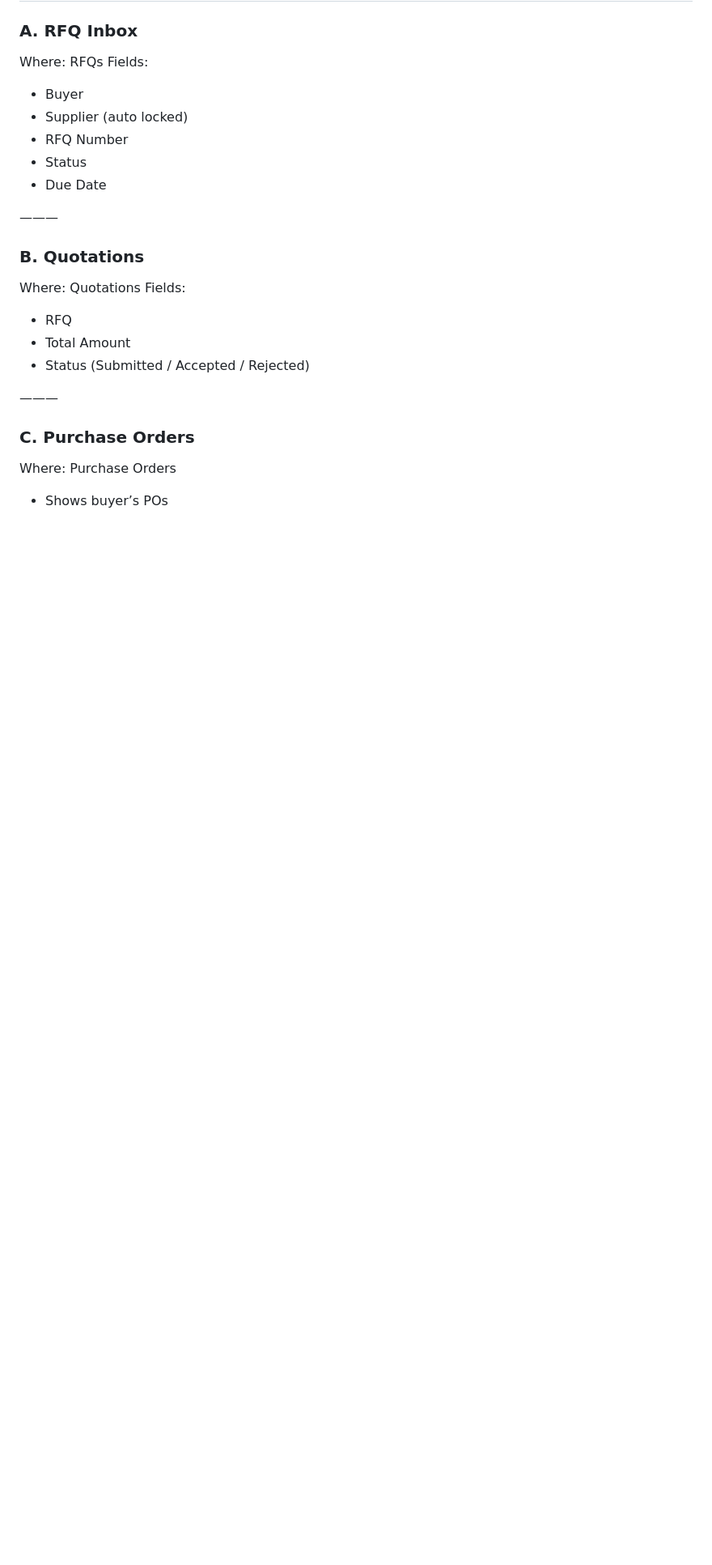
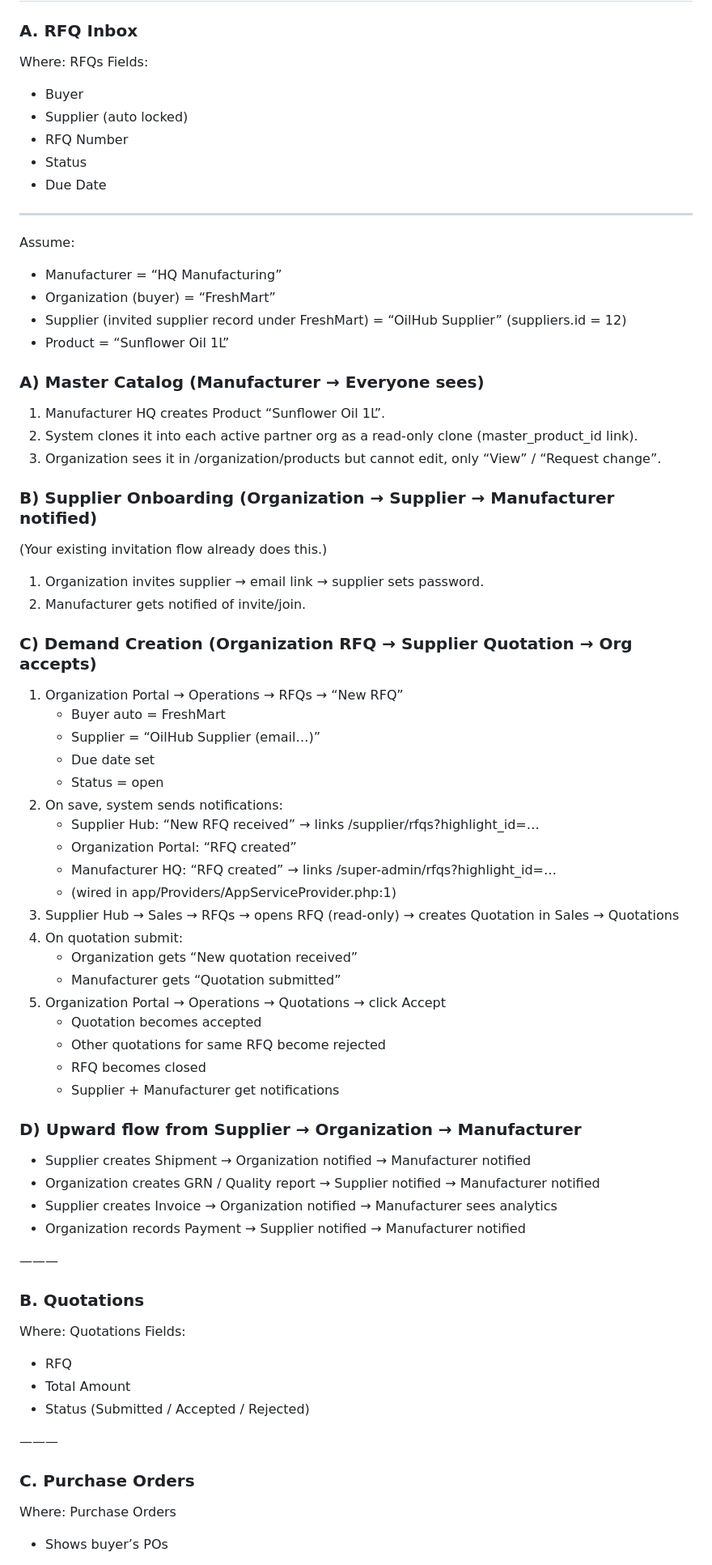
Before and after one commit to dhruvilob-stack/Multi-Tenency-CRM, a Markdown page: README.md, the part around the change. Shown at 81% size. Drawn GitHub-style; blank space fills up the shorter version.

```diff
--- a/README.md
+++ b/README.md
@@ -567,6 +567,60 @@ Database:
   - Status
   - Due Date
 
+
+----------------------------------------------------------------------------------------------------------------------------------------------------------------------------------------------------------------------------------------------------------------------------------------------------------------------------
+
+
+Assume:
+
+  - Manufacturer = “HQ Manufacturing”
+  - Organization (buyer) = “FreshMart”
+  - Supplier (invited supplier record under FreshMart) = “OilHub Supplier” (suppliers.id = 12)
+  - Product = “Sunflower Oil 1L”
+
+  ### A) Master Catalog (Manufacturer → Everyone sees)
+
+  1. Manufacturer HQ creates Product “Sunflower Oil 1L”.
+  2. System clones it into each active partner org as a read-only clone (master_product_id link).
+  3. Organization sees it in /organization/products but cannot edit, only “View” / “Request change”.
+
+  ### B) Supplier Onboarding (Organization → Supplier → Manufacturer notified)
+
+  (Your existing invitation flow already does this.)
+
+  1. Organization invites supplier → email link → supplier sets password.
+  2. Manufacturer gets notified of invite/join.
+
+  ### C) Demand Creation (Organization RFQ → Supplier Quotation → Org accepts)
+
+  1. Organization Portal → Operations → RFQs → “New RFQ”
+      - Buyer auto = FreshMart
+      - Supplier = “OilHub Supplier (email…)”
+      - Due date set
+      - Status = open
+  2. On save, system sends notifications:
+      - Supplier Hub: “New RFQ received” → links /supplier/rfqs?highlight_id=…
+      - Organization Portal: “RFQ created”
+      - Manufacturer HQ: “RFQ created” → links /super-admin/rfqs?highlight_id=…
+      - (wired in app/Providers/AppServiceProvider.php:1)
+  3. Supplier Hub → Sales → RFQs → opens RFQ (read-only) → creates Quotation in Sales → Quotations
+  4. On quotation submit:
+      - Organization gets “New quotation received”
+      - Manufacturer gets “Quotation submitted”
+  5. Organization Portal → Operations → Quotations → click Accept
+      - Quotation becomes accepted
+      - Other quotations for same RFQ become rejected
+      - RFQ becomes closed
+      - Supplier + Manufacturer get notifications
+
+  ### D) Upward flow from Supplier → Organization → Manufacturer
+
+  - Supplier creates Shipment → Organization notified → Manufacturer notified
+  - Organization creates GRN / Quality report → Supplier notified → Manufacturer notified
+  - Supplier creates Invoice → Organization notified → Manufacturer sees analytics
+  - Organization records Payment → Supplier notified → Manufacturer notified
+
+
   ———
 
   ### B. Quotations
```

* * *

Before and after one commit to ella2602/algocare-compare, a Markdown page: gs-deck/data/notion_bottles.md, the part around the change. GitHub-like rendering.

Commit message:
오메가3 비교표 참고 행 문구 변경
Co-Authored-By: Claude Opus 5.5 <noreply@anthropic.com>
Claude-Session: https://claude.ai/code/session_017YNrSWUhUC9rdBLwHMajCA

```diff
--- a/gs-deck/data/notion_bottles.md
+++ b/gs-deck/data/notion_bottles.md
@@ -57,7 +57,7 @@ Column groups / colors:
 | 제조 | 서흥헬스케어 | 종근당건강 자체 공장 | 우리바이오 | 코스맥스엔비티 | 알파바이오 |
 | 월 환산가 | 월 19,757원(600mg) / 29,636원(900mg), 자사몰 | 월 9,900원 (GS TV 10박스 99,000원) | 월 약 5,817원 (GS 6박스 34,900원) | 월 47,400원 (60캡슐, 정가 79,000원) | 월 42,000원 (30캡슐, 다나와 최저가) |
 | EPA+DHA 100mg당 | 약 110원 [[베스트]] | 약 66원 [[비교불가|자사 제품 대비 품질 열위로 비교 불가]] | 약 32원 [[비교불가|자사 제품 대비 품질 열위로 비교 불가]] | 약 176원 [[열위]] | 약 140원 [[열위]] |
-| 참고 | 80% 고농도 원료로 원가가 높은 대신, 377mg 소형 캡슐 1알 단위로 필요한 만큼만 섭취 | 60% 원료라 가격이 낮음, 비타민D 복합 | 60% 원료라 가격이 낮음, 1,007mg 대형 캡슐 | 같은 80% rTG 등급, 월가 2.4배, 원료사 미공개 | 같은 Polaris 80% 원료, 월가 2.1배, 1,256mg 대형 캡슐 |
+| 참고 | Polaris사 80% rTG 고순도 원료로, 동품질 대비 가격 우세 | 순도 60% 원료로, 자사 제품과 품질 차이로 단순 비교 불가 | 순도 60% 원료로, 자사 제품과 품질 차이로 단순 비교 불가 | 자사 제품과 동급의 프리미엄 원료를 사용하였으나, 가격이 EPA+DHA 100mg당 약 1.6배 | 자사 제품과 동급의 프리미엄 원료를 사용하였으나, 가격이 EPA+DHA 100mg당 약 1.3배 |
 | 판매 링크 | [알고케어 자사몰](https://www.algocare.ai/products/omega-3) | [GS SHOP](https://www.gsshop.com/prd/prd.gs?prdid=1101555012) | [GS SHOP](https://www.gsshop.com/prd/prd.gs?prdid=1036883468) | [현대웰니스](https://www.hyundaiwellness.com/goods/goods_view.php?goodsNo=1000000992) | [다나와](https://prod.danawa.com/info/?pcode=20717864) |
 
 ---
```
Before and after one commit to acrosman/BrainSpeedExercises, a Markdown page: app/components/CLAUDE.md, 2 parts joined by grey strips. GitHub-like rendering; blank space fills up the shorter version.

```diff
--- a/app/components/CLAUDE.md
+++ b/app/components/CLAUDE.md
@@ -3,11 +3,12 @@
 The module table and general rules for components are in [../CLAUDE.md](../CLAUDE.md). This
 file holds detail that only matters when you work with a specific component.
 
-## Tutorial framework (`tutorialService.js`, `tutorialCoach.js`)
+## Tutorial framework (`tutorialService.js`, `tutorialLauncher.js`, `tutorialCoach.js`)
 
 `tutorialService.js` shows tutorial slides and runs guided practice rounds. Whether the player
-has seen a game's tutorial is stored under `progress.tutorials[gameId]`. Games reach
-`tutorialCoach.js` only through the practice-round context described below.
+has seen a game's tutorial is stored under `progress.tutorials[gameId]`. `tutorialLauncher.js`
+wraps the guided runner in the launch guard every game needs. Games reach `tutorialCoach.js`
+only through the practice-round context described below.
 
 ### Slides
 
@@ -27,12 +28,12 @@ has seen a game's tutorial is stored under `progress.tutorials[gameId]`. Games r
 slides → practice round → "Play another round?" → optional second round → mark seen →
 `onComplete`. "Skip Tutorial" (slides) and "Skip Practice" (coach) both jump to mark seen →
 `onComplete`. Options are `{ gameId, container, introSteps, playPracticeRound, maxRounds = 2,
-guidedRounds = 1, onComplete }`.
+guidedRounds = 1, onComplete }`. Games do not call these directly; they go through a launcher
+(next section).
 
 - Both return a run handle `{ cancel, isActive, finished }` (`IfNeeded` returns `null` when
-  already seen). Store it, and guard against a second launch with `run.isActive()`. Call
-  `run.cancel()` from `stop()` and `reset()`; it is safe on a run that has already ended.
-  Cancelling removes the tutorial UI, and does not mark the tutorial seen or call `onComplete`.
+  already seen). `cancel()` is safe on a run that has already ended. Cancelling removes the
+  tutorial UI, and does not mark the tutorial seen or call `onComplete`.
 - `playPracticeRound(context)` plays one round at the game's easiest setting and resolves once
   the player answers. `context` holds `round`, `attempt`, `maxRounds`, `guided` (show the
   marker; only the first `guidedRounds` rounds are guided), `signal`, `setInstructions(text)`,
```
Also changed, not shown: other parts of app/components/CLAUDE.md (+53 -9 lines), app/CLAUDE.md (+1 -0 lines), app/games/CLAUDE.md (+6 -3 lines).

▸ HOW TO COMPLETE THIS TASK:
Copy each line above that contains the word "notifications".

▸ RESPONSE TO THIS TASK:
+  2. On save, system sends notifications:
+      - Supplier + Manufacturer get notifications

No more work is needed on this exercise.